Reefer spot rates have surpassed $3 per mile, with contract rates increasing in lockstep. Meanwhile, LTL prices are higher than historic levels and surging demand has led some carriers to turn away customers.
TL and LTL pricing rises
It's not just the pricing and capacity issues straining supply chains, but also reliability. Distribution center appointments can be elusive to book and labor constraints have slowed loading and unloading at some warehouses.
"The problems that we've had with LTL freight have been more about delays," said Justin Marx, CEO of Marx Imports, which imports specialty and premium meats. "Trucks are late."
Delays bring the potential of spoilage and can create a ripple effect where if a trailer isn't unloaded on time, the truck may be late to deliver its next shipment. Making matters worse, poor data and visibility into the status of shipments make it tough to know the extent of delays.
The traceability problems are particularly acute in LTL, where products may stop at several distribution centers and switch trucks several times along their journey.

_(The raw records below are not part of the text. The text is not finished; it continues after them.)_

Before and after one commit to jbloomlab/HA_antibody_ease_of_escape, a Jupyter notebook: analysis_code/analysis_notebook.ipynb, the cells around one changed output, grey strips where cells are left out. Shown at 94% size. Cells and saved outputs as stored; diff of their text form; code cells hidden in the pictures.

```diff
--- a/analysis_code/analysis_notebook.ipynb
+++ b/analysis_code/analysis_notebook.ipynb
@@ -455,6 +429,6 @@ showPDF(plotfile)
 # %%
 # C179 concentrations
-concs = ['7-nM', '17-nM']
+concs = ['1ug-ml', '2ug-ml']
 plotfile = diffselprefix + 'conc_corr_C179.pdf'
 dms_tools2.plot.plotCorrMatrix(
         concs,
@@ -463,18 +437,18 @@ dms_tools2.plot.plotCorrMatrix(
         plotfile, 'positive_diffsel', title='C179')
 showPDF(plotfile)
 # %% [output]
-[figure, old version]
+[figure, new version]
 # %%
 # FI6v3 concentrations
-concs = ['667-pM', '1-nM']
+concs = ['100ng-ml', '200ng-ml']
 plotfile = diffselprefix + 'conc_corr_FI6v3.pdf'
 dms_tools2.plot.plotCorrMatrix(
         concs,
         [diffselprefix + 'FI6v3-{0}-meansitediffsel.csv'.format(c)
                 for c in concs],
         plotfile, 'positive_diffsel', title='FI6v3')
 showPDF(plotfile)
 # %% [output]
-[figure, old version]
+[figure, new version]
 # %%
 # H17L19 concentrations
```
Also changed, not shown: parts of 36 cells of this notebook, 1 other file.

"We know it's on the road," Collins said. "We can't exactly say where it is. The trucking company can't even specifically say, but it's in one of their warehouses waiting to get picked up."

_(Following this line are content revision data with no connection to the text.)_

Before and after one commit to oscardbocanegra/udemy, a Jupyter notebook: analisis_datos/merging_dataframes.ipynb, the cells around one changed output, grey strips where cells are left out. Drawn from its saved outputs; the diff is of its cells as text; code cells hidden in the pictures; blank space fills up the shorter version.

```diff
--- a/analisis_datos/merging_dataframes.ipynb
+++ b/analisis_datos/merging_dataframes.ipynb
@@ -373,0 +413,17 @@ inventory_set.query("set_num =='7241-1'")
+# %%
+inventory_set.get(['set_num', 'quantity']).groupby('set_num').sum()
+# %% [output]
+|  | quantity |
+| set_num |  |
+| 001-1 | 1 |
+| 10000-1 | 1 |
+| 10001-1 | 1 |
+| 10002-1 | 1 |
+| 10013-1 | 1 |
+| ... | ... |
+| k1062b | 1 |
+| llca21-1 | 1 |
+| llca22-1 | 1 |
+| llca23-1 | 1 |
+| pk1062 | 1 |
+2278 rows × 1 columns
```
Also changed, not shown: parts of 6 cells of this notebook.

3 strategies to soften the blow
For many farmers and ranchers like Collins, nearly no viable alternative exists to over-the-road transport — meaning they pay the price, or they don't ship.
While food suppliers and distributors cannot evade the trucking market, there are some strategies businesses can adopt to lessen the impact of market forces.
Go where there's less congestion
Limoneira, an agribusiness focused on citrus, will "probably err on the side of bringing more deliveries to the East Coast markets and using trucking to bring it West to avoid the congestion," CEO Harold Edwards said on an earnings call this month.
It's a shift for many businesses that historically relied on the nation's largest ports in Southern California and New York. Traditionally, transit times were shortest from the major ports, said Herrada of Simpli.
But in this day and age, it's faster to bring product into places like Baltimore and truck it into larger port areas such as New York.
"You really have to look at the full picture in order to get product in your hand," Herrada said.
Grow in-house logistics
Wisconsin-based Johnsonville Sausage plans to expand its private fleet to manage the capacity crunch.
While it's not uncommon for large food producers, dairies and grocers to operate private trucking fleets, it's not typically a business farmers and ranchers undertake.
"They're born and bred to live off what they've got and to minimize unneeded equipment," said Curt Covington, senior director of institution credit at AgAmerica.
Customer service is the main reason for having a private fleet
Johnsonville will grow its stable of trucks from about 30 to 50 or 60 this year, said Curt Reynolds, director of logistics. It also launched a new logistics business last year, which opens up backhaul reefer capacity on its routes for other food and beverage manufacturers to use.
Owning trucks is asset-intensive, and supply chain issues with components and manufacturing have only compounded the challenges of having a private fleet. But the volatility of the freight market led Collins to bring some logistics in house at Roam Ranch.
The company is investing in refrigerated and frozen trucks, along with hiring its own delivery team, Collins said. It's also doing some distribution in central Texas.
"That's something we never envisioned ourselves getting into," Collins said. "But this is our home and we want to have a very strong presence here. We just cannot have that relying on third parties."
Communicate with vendors and customers
Like any obstacle in the supply chain, shippers don't have to be alone in conquering challenges.
Johnsonville has worked with its grocery customers to map out processes and understand various pain points related to on-time, in-full deliveries.
"What can we do as partners to solve the problem? Versus hitting each other over the head with fines," Reynolds said.
"You really have to look at the full picture in order to get product in your hand."
Co-founder of Simpli
Marx described a partnership his business has with Silver Fern Farms in New Zealand, which supplies beef and venison. Over the years, the two entities have developed a strong relationship, and Marx makes it a priority to get the farm's product to the customer.
It's a similar situation on the customer side, and gaining the trust of restaurant buyers when transportation is delayed and supply can be disrupted.
"That's one of the biggest solutions to this supply chain mess," Marx said. "Having a relationship mentality rather than a transactional mentality."